"Ah, no! I would not have you think that. Take an hour, or a year--an hour only if you care for my happiness."
"Agreed," said I. "I will take the hour. Discretion can have the year."
So I left her. I could not go indoors. A roof would smother me. Give me the open lawns, the leafy woods, the breath of the summer wind. Away, then, to the silence of the coming night. For an hour leave me to my thoughts. Her unworthiness was now more than suspected. It was admitted. My misery was complete. But I would not part with her; I could not. Innocent or guilty, she was mine. I must suffer with her or for her. The resolution by which I have abided was formed as I wandered lonely through the woods.

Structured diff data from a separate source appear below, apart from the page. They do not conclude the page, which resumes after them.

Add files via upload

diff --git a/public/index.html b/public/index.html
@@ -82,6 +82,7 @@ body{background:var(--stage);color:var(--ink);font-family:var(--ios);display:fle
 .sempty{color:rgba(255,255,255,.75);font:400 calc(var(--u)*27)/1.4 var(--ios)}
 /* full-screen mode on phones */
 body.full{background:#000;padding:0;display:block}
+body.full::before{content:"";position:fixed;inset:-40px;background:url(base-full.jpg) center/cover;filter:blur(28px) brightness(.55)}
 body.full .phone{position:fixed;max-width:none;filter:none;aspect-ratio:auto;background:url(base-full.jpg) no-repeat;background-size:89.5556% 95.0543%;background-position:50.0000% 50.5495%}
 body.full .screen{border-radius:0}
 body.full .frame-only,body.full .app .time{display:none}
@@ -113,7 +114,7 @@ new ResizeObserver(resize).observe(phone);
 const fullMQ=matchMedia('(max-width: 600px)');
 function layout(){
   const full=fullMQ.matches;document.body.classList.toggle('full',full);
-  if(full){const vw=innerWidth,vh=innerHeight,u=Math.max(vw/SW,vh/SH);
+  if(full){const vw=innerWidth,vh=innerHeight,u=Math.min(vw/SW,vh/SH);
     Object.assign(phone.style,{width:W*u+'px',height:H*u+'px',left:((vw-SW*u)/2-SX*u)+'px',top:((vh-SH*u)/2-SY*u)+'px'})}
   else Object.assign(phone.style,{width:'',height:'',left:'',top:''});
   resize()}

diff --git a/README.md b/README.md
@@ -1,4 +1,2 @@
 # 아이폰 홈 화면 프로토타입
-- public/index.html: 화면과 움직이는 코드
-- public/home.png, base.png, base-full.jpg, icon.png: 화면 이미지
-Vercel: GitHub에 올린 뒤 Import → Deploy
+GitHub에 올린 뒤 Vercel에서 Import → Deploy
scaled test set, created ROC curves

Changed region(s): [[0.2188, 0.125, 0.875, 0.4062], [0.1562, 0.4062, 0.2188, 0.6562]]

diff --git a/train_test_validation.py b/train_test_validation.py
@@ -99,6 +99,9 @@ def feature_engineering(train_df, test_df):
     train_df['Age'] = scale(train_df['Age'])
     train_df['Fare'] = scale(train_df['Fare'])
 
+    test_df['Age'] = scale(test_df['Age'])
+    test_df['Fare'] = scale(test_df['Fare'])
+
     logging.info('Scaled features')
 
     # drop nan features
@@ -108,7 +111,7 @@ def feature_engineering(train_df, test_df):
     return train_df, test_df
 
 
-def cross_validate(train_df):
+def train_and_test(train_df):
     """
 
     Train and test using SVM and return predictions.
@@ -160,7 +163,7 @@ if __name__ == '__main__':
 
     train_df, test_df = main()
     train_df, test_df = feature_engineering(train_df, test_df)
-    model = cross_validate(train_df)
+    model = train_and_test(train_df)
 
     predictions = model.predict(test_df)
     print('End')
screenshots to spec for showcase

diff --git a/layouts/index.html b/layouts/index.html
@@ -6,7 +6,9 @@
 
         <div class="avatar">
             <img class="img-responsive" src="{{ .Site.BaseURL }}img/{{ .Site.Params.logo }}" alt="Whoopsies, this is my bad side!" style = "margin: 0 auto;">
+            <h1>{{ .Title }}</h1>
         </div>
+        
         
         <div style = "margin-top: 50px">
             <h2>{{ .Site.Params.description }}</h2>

When I reached my room that night I found a note from Brande. To receive a letter from a man in whose house I was a guest did not surprise me. I was past that stage. There was nothing mysterious in the letter, save its conclusion. It was simply an invitation to a public meeting of the Society, which was to be held on that day week in the hall in Hanover Square, and the special feature in the letter--seeing that it did not vanish like the telegram, but remained an ordinary sheet of paper--lay in its concluding sentence. This urged me to allow nothing to prevent my attendance. "You will perhaps understand thereafter that we are neither political plotters nor lunatics, as you have thought."